» WHAT IS BEING ASKED
Filter the entries, keeping every line with the string "tests".

» SOURCE DATA

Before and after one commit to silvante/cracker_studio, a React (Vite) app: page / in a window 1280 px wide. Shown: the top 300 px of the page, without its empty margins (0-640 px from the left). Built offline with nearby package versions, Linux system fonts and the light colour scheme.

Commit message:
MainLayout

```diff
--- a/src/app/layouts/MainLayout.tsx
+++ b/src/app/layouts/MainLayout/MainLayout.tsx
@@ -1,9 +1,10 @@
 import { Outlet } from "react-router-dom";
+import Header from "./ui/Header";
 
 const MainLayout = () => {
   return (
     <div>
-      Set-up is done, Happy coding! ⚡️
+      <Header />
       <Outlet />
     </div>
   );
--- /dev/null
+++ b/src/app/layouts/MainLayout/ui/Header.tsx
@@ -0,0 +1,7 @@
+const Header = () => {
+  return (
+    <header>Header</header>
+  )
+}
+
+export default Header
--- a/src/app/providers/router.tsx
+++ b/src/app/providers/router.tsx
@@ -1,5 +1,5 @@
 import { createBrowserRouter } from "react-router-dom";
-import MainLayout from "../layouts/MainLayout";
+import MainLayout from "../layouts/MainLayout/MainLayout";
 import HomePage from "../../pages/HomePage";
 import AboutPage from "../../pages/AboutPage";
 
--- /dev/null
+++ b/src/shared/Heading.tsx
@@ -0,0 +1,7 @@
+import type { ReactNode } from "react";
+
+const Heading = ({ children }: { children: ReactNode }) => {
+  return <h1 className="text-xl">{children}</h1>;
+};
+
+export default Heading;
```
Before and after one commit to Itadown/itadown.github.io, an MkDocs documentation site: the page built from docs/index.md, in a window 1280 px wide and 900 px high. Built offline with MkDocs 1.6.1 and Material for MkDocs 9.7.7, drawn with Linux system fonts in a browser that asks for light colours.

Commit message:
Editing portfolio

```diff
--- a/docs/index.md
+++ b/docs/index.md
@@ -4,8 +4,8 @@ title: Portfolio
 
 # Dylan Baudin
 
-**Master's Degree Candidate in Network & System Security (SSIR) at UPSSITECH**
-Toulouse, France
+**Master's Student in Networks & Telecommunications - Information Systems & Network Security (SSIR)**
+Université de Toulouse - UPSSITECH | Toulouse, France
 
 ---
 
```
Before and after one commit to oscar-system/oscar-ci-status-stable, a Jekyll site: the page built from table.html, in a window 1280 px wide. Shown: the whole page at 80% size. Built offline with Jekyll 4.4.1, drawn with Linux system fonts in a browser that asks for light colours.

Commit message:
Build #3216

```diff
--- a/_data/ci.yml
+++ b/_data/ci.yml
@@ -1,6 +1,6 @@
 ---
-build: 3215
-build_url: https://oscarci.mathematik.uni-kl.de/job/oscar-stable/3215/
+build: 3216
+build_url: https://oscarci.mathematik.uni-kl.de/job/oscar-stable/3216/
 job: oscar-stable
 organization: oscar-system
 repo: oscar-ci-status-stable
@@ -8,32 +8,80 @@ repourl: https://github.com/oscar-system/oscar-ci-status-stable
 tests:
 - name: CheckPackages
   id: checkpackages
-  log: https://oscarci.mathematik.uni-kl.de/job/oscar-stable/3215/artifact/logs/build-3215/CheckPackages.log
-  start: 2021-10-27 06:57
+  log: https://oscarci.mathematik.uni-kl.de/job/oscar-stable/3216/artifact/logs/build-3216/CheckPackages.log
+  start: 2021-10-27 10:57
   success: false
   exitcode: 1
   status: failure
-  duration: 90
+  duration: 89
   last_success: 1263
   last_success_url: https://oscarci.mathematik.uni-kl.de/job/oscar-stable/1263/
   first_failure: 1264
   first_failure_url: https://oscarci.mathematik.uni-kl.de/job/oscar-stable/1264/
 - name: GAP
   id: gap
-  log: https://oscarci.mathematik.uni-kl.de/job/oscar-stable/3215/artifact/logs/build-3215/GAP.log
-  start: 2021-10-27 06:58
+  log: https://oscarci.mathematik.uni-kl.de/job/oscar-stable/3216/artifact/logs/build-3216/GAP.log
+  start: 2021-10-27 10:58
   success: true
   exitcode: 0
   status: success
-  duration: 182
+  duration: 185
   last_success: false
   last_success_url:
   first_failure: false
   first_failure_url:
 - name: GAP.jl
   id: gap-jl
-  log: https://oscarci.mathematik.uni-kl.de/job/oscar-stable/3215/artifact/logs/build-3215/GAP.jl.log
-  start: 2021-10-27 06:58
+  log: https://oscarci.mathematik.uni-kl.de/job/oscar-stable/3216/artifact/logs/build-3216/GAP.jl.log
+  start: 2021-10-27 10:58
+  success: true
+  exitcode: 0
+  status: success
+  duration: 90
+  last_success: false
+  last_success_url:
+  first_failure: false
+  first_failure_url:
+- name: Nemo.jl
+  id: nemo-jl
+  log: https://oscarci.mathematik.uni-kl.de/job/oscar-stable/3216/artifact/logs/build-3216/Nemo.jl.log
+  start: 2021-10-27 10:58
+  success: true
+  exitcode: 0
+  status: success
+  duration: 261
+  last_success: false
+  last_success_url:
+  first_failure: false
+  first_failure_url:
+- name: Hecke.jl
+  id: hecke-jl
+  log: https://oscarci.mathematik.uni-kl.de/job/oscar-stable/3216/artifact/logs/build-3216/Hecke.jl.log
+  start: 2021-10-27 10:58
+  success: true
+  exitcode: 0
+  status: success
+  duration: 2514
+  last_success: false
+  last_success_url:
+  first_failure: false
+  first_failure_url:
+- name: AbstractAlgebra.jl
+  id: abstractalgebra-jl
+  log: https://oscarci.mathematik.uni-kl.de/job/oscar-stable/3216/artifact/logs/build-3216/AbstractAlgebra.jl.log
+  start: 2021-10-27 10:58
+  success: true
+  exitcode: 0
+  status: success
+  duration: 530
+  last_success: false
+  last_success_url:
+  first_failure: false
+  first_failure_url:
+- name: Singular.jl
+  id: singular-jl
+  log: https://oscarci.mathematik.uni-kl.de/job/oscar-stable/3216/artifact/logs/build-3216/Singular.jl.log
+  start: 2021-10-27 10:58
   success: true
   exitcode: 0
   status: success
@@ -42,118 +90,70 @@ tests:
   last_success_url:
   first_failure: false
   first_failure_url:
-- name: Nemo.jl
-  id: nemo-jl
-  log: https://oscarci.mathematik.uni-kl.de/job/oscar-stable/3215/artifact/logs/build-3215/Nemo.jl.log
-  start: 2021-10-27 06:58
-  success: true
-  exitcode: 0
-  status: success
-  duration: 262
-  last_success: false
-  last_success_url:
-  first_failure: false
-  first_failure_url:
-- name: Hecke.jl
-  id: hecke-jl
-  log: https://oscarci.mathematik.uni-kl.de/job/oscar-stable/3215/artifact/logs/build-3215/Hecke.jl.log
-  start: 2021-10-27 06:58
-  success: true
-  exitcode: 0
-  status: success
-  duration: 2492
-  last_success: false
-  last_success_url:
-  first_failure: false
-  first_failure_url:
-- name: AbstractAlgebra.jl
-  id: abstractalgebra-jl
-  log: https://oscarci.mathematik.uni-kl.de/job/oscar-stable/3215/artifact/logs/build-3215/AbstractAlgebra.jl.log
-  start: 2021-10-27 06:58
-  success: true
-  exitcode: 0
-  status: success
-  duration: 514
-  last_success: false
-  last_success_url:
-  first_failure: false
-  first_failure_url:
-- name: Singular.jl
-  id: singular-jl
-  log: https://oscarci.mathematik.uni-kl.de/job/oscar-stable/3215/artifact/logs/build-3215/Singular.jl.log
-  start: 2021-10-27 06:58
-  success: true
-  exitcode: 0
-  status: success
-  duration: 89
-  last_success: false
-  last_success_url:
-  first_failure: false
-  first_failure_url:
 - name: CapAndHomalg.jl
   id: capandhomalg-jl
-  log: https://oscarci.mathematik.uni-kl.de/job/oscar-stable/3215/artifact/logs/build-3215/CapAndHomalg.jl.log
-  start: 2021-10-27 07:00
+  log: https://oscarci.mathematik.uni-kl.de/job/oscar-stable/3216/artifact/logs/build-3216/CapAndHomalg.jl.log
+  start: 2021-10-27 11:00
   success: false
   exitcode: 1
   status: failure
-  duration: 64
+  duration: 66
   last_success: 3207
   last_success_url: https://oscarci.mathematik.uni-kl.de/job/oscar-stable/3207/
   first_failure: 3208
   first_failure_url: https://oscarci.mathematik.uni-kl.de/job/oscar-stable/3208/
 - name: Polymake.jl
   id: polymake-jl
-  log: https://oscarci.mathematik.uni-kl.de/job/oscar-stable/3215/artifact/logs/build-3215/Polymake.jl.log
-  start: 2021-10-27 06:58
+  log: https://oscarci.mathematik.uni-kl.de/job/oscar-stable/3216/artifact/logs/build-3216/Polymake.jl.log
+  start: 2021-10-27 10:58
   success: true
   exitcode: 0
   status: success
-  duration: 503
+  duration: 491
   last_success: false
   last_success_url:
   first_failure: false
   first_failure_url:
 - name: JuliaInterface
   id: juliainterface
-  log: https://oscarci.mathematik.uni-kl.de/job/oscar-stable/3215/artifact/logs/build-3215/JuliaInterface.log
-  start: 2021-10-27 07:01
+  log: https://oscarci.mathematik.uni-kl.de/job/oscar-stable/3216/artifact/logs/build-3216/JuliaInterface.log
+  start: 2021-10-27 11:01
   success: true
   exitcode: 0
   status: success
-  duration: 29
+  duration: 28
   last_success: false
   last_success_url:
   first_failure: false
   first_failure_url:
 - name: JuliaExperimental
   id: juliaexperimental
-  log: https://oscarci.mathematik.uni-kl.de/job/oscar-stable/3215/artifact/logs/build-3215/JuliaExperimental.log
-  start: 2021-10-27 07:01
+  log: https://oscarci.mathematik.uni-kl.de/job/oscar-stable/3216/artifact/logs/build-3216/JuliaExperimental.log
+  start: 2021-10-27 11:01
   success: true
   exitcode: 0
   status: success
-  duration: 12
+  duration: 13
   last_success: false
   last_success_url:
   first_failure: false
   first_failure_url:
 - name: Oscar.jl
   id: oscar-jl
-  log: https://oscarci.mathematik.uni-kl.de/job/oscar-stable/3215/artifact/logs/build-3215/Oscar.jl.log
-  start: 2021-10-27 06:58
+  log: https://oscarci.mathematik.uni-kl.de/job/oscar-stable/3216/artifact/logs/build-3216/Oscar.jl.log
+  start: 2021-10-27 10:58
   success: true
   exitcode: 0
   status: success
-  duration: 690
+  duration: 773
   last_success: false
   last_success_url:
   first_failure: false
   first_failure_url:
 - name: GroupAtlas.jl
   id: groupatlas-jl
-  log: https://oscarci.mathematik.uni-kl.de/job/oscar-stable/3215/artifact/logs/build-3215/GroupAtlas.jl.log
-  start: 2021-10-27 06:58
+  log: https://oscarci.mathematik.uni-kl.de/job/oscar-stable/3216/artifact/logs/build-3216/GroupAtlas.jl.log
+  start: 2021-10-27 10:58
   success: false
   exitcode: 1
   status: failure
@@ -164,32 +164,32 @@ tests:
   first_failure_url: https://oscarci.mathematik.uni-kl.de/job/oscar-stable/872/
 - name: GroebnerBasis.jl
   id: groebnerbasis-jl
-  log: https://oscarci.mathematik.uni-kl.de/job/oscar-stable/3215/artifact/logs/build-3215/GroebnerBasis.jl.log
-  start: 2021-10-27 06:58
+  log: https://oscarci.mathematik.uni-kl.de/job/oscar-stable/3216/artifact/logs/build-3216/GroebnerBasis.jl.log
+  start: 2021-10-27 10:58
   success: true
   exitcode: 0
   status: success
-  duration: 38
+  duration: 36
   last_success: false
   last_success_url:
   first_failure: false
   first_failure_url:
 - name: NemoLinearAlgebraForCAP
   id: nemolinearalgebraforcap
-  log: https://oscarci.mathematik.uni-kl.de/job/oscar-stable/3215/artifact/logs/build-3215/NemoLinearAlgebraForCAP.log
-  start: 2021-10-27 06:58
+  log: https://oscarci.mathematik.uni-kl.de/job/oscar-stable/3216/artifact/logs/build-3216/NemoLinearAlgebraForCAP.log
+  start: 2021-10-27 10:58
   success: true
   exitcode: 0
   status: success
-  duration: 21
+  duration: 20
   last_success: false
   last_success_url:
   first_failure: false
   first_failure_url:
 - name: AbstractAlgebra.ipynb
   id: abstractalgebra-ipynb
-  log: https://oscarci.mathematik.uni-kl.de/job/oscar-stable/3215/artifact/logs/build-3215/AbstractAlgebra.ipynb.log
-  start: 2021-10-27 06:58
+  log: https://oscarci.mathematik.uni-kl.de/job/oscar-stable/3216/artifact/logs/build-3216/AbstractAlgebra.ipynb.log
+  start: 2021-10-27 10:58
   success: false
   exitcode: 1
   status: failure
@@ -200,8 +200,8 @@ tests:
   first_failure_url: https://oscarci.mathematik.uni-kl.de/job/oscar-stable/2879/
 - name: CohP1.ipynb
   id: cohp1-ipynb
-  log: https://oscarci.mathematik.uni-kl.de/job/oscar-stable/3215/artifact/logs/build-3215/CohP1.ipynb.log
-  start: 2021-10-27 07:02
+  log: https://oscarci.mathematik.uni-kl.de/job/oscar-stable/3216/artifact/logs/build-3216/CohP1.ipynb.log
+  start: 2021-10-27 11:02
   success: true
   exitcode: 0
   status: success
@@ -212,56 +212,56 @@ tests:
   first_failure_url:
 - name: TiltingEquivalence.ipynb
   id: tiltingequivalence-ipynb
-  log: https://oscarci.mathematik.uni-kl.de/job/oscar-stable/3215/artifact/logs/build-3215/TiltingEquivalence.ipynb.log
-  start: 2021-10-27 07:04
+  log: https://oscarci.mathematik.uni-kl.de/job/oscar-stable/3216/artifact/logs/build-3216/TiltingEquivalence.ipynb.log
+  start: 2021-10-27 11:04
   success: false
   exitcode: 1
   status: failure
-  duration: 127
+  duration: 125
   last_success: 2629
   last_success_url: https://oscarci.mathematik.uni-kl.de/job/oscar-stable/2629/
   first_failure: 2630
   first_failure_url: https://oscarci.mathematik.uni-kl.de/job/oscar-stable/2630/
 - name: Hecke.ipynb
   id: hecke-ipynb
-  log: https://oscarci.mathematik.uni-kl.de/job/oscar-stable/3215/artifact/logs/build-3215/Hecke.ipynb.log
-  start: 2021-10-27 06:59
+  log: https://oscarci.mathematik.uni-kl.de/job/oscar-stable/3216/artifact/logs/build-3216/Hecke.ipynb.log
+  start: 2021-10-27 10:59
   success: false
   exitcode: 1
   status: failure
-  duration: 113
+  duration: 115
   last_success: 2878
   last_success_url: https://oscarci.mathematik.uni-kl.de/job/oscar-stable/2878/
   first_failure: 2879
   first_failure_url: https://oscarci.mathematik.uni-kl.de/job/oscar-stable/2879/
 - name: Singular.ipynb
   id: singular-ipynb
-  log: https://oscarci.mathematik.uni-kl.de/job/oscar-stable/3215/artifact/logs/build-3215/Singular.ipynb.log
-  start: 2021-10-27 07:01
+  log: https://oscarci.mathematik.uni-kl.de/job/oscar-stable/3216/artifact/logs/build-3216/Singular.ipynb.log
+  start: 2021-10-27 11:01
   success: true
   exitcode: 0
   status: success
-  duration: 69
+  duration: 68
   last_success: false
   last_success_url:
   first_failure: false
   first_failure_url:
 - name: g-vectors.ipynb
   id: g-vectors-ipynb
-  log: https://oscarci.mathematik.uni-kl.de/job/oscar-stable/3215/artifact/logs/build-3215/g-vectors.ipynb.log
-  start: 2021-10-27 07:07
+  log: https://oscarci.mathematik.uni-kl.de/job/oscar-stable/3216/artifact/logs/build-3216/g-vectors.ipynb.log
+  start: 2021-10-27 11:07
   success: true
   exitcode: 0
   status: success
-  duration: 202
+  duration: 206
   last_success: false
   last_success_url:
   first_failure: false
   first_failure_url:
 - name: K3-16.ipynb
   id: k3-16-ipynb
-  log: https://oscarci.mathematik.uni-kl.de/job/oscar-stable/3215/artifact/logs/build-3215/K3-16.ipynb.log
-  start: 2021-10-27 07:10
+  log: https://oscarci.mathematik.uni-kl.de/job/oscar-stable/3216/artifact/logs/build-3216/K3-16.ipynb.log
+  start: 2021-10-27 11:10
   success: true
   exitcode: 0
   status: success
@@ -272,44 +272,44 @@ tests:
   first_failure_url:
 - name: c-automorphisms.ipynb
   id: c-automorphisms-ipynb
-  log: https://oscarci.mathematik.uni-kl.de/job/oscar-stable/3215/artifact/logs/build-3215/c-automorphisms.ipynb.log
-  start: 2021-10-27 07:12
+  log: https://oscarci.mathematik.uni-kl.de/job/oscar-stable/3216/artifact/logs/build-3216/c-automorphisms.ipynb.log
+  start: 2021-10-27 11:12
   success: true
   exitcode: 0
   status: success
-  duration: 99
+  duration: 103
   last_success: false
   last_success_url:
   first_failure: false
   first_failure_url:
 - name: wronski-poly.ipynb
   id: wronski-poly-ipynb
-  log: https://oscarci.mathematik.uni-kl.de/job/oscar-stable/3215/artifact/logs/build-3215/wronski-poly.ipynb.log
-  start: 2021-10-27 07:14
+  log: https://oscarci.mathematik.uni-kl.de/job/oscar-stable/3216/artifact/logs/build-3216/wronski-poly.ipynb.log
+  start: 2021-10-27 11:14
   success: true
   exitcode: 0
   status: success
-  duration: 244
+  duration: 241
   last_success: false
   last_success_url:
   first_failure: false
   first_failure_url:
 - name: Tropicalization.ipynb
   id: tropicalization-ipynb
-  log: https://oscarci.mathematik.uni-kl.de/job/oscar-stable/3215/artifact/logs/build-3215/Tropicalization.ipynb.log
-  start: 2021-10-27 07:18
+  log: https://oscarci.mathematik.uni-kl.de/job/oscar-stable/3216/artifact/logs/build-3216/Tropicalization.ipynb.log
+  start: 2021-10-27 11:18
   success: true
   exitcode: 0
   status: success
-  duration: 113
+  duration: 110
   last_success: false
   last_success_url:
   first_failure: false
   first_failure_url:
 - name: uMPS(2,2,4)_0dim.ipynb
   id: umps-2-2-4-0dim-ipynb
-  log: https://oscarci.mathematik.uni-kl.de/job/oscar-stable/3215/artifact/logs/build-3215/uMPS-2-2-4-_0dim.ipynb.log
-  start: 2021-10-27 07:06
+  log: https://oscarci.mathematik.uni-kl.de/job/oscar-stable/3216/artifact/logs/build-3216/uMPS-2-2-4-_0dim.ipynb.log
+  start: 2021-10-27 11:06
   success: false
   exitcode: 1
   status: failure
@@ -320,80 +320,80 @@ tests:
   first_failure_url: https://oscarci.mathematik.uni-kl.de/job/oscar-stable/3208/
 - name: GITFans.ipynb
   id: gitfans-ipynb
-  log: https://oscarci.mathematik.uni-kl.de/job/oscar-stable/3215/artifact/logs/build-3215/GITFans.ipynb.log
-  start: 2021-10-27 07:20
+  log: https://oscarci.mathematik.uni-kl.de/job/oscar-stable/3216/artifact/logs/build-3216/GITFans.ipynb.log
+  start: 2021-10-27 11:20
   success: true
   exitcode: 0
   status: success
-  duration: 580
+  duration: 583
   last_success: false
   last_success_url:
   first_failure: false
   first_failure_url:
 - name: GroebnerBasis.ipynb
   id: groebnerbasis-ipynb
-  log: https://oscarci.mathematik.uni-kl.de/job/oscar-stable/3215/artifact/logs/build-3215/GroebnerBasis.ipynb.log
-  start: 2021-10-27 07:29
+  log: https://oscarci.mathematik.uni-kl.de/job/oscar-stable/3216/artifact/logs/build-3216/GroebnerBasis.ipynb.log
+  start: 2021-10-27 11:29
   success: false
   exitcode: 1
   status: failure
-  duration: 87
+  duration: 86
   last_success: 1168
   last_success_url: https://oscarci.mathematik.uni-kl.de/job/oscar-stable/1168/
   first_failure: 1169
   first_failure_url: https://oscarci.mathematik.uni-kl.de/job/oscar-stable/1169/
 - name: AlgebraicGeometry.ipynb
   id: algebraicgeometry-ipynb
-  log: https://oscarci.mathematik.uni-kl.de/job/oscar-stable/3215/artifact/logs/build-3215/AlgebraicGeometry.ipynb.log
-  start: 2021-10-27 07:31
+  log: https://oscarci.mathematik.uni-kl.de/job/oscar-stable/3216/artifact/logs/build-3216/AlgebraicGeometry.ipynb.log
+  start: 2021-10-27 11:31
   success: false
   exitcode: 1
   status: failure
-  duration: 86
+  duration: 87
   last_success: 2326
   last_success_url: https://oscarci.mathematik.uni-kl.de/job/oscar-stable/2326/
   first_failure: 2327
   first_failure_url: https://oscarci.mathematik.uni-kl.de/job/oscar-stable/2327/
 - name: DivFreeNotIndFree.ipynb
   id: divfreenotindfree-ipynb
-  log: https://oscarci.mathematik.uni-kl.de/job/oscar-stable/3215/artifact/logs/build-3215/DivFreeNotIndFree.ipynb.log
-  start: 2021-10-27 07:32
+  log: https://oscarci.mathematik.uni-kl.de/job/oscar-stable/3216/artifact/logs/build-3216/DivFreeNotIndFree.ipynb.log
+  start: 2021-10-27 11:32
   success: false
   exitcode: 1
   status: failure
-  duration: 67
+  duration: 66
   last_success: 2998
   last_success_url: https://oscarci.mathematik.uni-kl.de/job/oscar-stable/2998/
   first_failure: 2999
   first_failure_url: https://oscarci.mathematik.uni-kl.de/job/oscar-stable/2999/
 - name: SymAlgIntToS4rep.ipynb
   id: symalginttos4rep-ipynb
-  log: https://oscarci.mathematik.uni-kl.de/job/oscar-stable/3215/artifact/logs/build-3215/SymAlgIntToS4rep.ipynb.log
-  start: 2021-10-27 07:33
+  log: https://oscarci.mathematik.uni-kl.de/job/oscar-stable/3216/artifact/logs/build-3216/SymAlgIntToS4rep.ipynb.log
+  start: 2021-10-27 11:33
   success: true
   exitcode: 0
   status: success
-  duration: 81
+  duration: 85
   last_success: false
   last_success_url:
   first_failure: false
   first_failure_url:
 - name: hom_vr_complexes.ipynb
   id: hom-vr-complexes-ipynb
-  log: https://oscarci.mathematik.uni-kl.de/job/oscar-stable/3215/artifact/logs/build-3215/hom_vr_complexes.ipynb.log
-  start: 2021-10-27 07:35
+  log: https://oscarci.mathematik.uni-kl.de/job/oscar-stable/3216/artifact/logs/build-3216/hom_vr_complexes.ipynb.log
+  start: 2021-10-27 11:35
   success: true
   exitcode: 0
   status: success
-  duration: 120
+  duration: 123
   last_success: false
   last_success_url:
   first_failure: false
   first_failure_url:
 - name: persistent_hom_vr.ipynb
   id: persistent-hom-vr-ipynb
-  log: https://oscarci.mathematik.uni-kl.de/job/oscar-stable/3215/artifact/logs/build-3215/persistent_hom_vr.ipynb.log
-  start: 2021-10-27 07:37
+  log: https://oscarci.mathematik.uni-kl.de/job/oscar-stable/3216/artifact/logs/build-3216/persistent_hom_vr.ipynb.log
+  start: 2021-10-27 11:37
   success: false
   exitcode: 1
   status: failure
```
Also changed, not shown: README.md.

» TASK RESPONSE
 tests:
@@ -42,118 +90,70 @@ tests:
@@ -164,32 +164,32 @@ tests:
@@ -200,8 +200,8 @@ tests:
@@ -212,56 +212,56 @@ tests:
@@ -272,44 +272,44 @@ tests:
@@ -320,80 +320,80 @@ tests:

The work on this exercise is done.